_Problem statement:_ Extract all lines in the data that contain the word "icon".

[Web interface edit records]
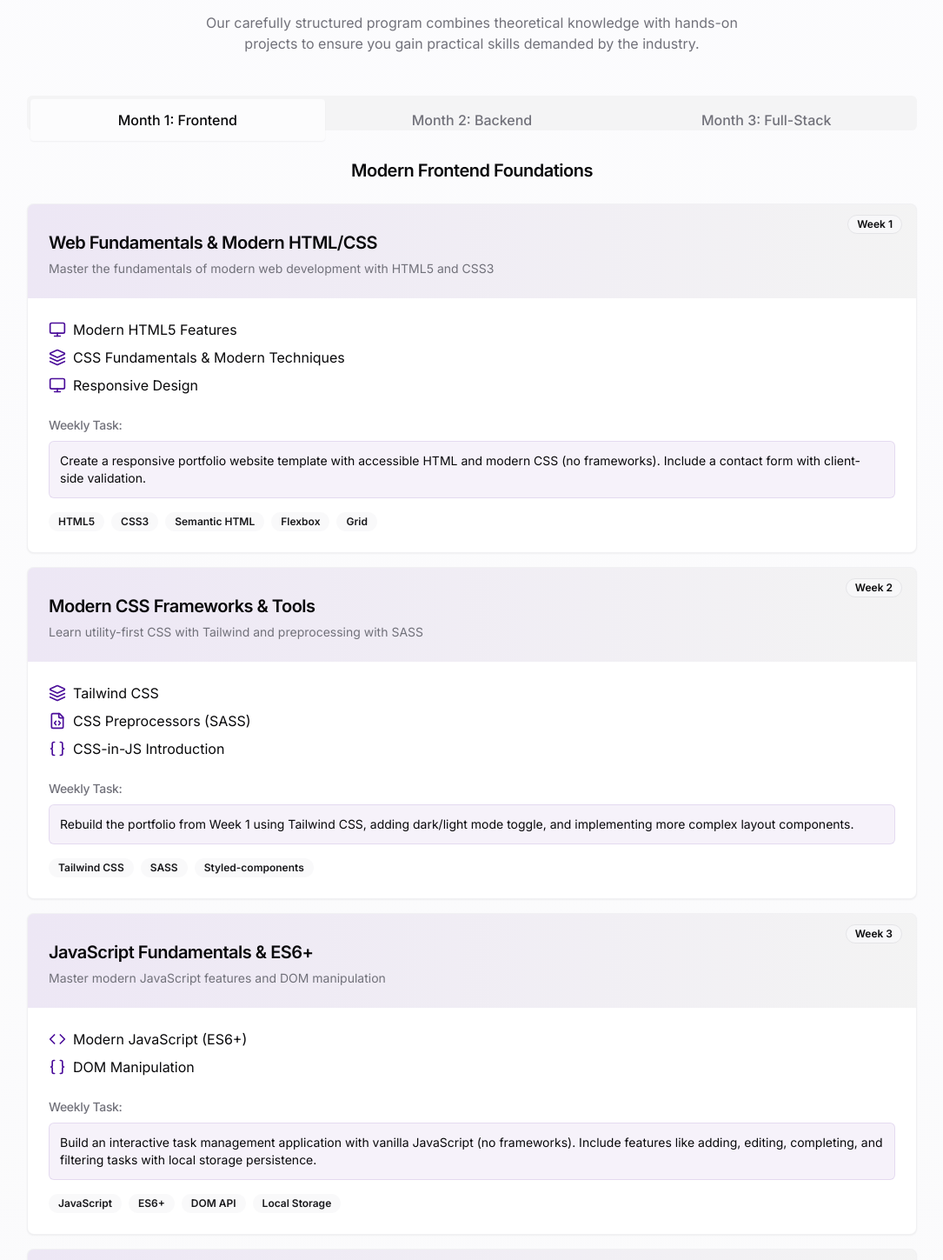
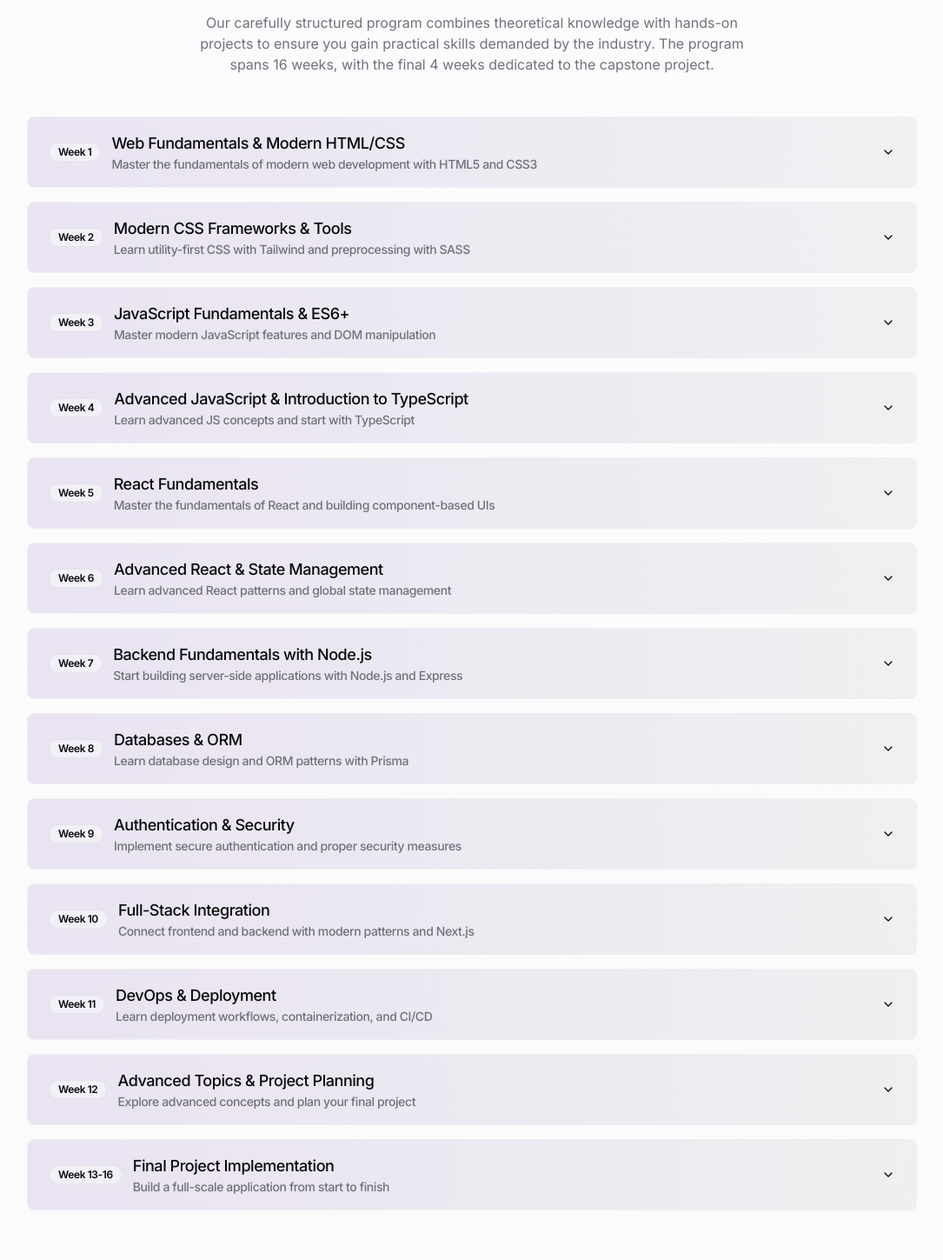
Before and after one commit to codeWithEdison/codewithedison-new-portifolio, a React (Vite) app: page /training in a window 1280 px wide. Shown: the part 1750-3199 px from the top of the page at 87% size, without its empty margins (97-1182 px from the left). Built offline with nearby package versions, Linux system fonts and the light colour scheme.

Commit message:
Refactor: Curriculum section with collapsible weeks
Replaced tabs with collapsible components for the curriculum section, displaying each week's content within a collapsible element. Expanded the curriculum to include weeks 1-12, and added weeks 13-16 for the final project.

```diff
--- a/src/components/training/program-curriculum-tabs.tsx
+++ b/src/components/training/program-curriculum-tabs.tsx
@@ -1,23 +1,16 @@
 
 import React from 'react';
-import { Tabs, TabsContent, TabsList, TabsTrigger } from "@/components/ui/tabs";
 import { Card, CardContent, CardDescription, CardHeader, CardTitle } from "@/components/ui/card";
-import { CalendarDays, Code, FileCode, Layers, Monitor, Server, Braces, Workflow, Database, ShieldCheck, GitBranch, Rocket } from 'lucide-react';
+import { CalendarDays, Code, FileCode, Layers, Monitor, Server, Braces, Workflow, Database, ShieldCheck, GitBranch, Rocket, ChevronDown, ChevronUp } from 'lucide-react';
 import { Badge } from '@/components/ui/badge';
+import { Accordion, AccordionContent, AccordionItem, AccordionTrigger } from "@/components/ui/accordion";
 
 export const ProgramCurriculumTabs = () => {
   return (
-    <Tabs defaultValue="month1" className="w-full max-w-5xl mx-auto">
-      <TabsList className="grid w-full grid-cols-3 mb-8">
-        <TabsTrigger value="month1" className="text-sm sm:text-base py-3">Month 1: Frontend</TabsTrigger>
-        <TabsTrigger value="month2" className="text-sm sm:text-base py-3">Month 2: Backend</TabsTrigger>
-        <TabsTrigger value="month3" className="text-sm sm:text-base py-3">Month 3: Full-Stack</TabsTrigger>
-      </TabsList>
-
-      <TabsContent value="month1" className="space-y-4">
-        <h3 className="text-xl font-semibold text-center mb-6">Modern Frontend Foundations</h3>
-
-        <WeekCard
+    <div className="w-full max-w-5xl mx-auto">
+      <Accordion type="single" collapsible className="w-full">
+        {/* Week 1 */}
+        <WeekAccordionItem
           weekNumber={1}
           title="Web Fundamentals & Modern HTML/CSS"
           description="Master the fundamentals of modern web development with HTML5 and CSS3"
@@ -30,7 +23,8 @@ export const ProgramCurriculumTabs = () => {
           technologies={["HTML5", "CSS3", "Semantic HTML", "Flexbox", "Grid"]}
         />
 
-        <WeekCard
+        {/* Week 2 */}
+        <WeekAccordionItem
           weekNumber={2}
           title="Modern CSS Frameworks & Tools"
           description="Learn utility-first CSS with Tailwind and preprocessing with SASS"
@@ -43,7 +37,8 @@ export const ProgramCurriculumTabs = () => {
           technologies={["Tailwind CSS", "SASS", "Styled-components"]}
         />
 
-        <WeekCard
+        {/* Week 3 */}
+        <WeekAccordionItem
           weekNumber={3}
           title="JavaScript Fundamentals & ES6+"
           description="Master modern JavaScript features and DOM manipulation"
@@ -55,7 +50,8 @@ export const ProgramCurriculumTabs = () => {
           technologies={["JavaScript", "ES6+", "DOM API", "Local Storage"]}
         />
 
-        <WeekCard
+        {/* Week 4 */}
+        <WeekAccordionItem
           weekNumber={4}
           title="Advanced JavaScript & Introduction to TypeScript"
           description="Learn advanced JS concepts and start with TypeScript"
@@ -66,12 +62,9 @@ export const ProgramCurriculumTabs = () => {
           task="Convert the task management app from Week 3 to TypeScript, adding proper typing, interfaces, and implementing more advanced features like categories and priority levels."
           technologies={["TypeScript", "OOP", "Functional Programming"]}
         />
-      </TabsContent>
 
-      <TabsContent value="month2" className="space-y-4">
-        <h3 className="text-xl font-semibold text-center mb-6">Frontend Frameworks & Backend Foundations</h3>
-
-        <WeekCard
+        {/* Week 5 */}
+        <WeekAccordionItem
           weekNumber={5}
           title="React Fundamentals"
           description="Master the fundamentals of React and building component-based UIs"
@@ -83,7 +76,8 @@ export const ProgramCurriculumTabs = () => {
           technologies={["React", "JSX", "Hooks", "React Router"]}
         />
 
-        <WeekCard
+        {/* Week 6 */}
+        <WeekAccordionItem
           weekNumber={6}
           title="Advanced React & State Management"
           description="Learn advanced React patterns and global state management"
@@ -95,7 +89,8 @@ export const ProgramCurriculumTabs = () => {
           technologies={["Redux Toolkit", "useContext", "useReducer", "RTK Query"]}
         />
 
-        <WeekCard
+        {/* Week 7 */}
+        <WeekAccordionItem
           weekNumber={7}
           title="Backend Fundamentals with Node.js"
           description="Start building server-side applications with Node.js and Express"
@@ -107,7 +102,8 @@ export const ProgramCurriculumTabs = () => {
           technologies={["Node.js", "Express.js", "RESTful APIs", "Middleware"]}
         />
 
-        <WeekCard
+        {/* Week 8 */}
+        <WeekAccordionItem
           weekNumber={8}
           title="Databases & ORM"
           description="Learn database design and ORM patterns with Prisma"
@@ -118,12 +114,9 @@ export const ProgramCurriculumTabs = () => {
           task="Extend the API from Week 7 by connecting it to a PostgreSQL database using Prisma, implementing complex data relationships, and adding pagination/filtering capabilities."
           technologies={["PostgreSQL", "MongoDB", "Prisma", "Database Design"]}
         />
-      </TabsContent>
 
-      <TabsContent value="month3" className="space-y-4">
-        <h3 className="text-xl font-semibold text-center mb-6">Full-Stack Integration & Advanced Topics</h3>
-
-        <WeekCard
+        {/* Week 9 */}
+        <WeekAccordionItem
           weekNumber={9}
           title="Authentication & Security"
           description="Implement secure authentication and proper security measures"
@@ -135,7 +128,8 @@ export const ProgramCurriculumTabs = () => {
           technologies={["JWT", "OAuth 2.0", "HTTPS", "CORS", "Security"]}
         />
 
-        <WeekCard
+        {/* Week 10 */}
+        <WeekAccordionItem
           weekNumber={10}
           title="Full-Stack Integration"
           description="Connect frontend and backend with modern patterns and Next.js"
@@ -147,7 +141,8 @@ export const ProgramCurriculumTabs = () => {
           technologies={["Next.js", "React Query", "React Hook Form", "Full-Stack"]}
         />
 
-        <WeekCard
+        {/* Week 11 */}
+        <WeekAccordionItem
           weekNumber={11}
           title="DevOps & Deployment"
           description="Learn deployment workflows, containerization, and CI/CD"
@@ -160,24 +155,40 @@ export const ProgramCurriculumTabs = () => {
           technologies={["Git", "GitHub Actions", "Docker", "Vercel", "Railway"]}
         />
 
-        <WeekCard
+        {/* Week 12 */}
+        <WeekAccordionItem
           weekNumber={12}
-          title="Final Project & Portfolio Enhancement"
-          description="Build an industry-level project integrating all skills"
+          title="Advanced Topics & Project Planning"
+          description="Explore advanced concepts and plan your final project"
           topics={[
             { icon: <Workflow size={20} />, text: "Industry Project Structure" },
             { icon: <Rocket size={20} />, text: "Performance Optimization" }
           ]}
-          task="Complete a comprehensive full-stack application that demonstrates all the skills learned throughout the course."
+          task="Create a comprehensive plan for your final project including wireframes, component structure, database schema, and API endpoints."
           technologies={["Next.js", "Prisma", "Docker", "CI/CD", "Storybook"]}
         />
-      </TabsContent>
-    </Tabs>
+
+        {/* Week 13-16: Final Project */}
+        <WeekAccordionItem
+          weekNumber={"13-16"}
+          title="Final Project Implementation"
+          description="Build a full-scale application from start to finish"
+          topics={[
+            { icon: <Code size={20} />, text: "Frontend Implementation" },
+            { icon: <Server size={20} />, text: "Backend & Database" },
+            { icon: <Rocket size={20} />, text: "Testing & Deployment" },
+            { icon: <Workflow size={20} />, text: "Final Presentation & Portfolio" }
+          ]}
+          task="Complete a comprehensive full-stack application that demonstrates all the skills learned throughout the course. This includes Next.js frontend, Node.js backend with Prisma, authentication, testing, and cloud deployment."
+          technologies={["React/Next.js", "Node.js", "Prisma", "TypeScript", "Tailwind CSS", "Testing", "CI/CD", "Docker"]}
+        />
+      </Accordion>
+    </div>
   );
 };
 
-interface WeekCardProps {
-  weekNumber: number;
+interface WeekAccordionItemProps {
+  weekNumber: number | string;
   title: string;
   description: string;
   topics: { icon: React.ReactNode; text: string }[];
@@ -185,17 +196,23 @@ interface WeekCardProps {
   technologies: string[];
 }
 
-const WeekCard = ({ weekNumber, title, description, topics, task, technologies }: WeekCardProps) => {
+const WeekAccordionItem = ({ weekNumber, title, description, topics, task, technologies }: WeekAccordionItemProps) => {
   return (
-    <Card className="transition-all duration-200 hover:shadow-md overflow-hidden group border border-border/50 bg-card">
-      <CardHeader className="bg-gradient-to-r from-accent/10 to-primary/5 dark:from-accent/5 dark:to-primary/10 relative overflow-hidden">
-        <Badge variant="outline" className="absolute top-3 right-4 bg-background/50 backdrop-blur-sm">
-          Week {weekNumber}
-        </Badge>
-        <CardTitle className="text-xl">{title}</CardTitle>
-        <CardDescription>{description}</CardDescription>
-      </CardHeader>
-      <CardContent className="pt-6">
+    <AccordionItem value={`week-${weekNumber}`} className="border border-border/50 rounded-lg mb-4 overflow-hidden">
+      <AccordionTrigger className="px-6 py-4 bg-gradient-to-r from-accent/10 to-primary/5 dark:from-accent/5 dark:to-primary/10 hover:no-underline group">
+        <div className="flex items-center justify-between w-full text-left">
+          <div className="flex items-center gap-3">
+            <Badge variant="outline" className="bg-background/50 backdrop-blur-sm">
+              Week {weekNumber}
+            </Badge>
+            <div>
+              <h3 className="text-lg font-medium">{title}</h3>
+              <p className="text-sm text-muted-foreground">{description}</p>
+            </div>
+          </div>
+        </div>
+      </AccordionTrigger>
+      <AccordionContent className="px-6 py-4 bg-card">
         <div className="space-y-2 mb-6">
           {topics.map((topic, index) => (
             <div key={index} className="flex items-start gap-2">
@@ -215,7 +232,7 @@ const WeekCard = ({ weekNumber, title, description, topics, task, technologies }
             <Badge key={index} variant="secondary" className="bg-secondary/50">{tech}</Badge>
           ))}
         </div>
-      </CardContent>
-    </Card>
+      </AccordionContent>
+    </AccordionItem>
   );
 };
--- a/src/pages/TrainingProgram.tsx
+++ b/src/pages/TrainingProgram.tsx
@@ -30,7 +30,8 @@ const TrainingProgram = () => {
             </h2>
             <p className="text-muted-foreground max-w-2xl mx-auto">
               Our carefully structured program combines theoretical knowledge with hands-on projects
-              to ensure you gain practical skills demanded by the industry.
+              to ensure you gain practical skills demanded by the industry. The program spans 16 weeks,
+              with the final 4 weeks dedicated to the capstone project.
             </p>
           </div>
 
```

_Answer:_
             { icon: <Workflow size={20} />, text: "Industry Project Structure" },
             { icon: <Rocket size={20} />, text: "Performance Optimization" }
+            { icon: <Code size={20} />, text: "Frontend Implementation" },
+            { icon: <Server size={20} />, text: "Backend & Database" },
+            { icon: <Rocket size={20} />, text: "Testing & Deployment" },
+            { icon: <Workflow size={20} />, text: "Final Presentation & Portfolio" }
   topics: { icon: React.ReactNode; text: string }[];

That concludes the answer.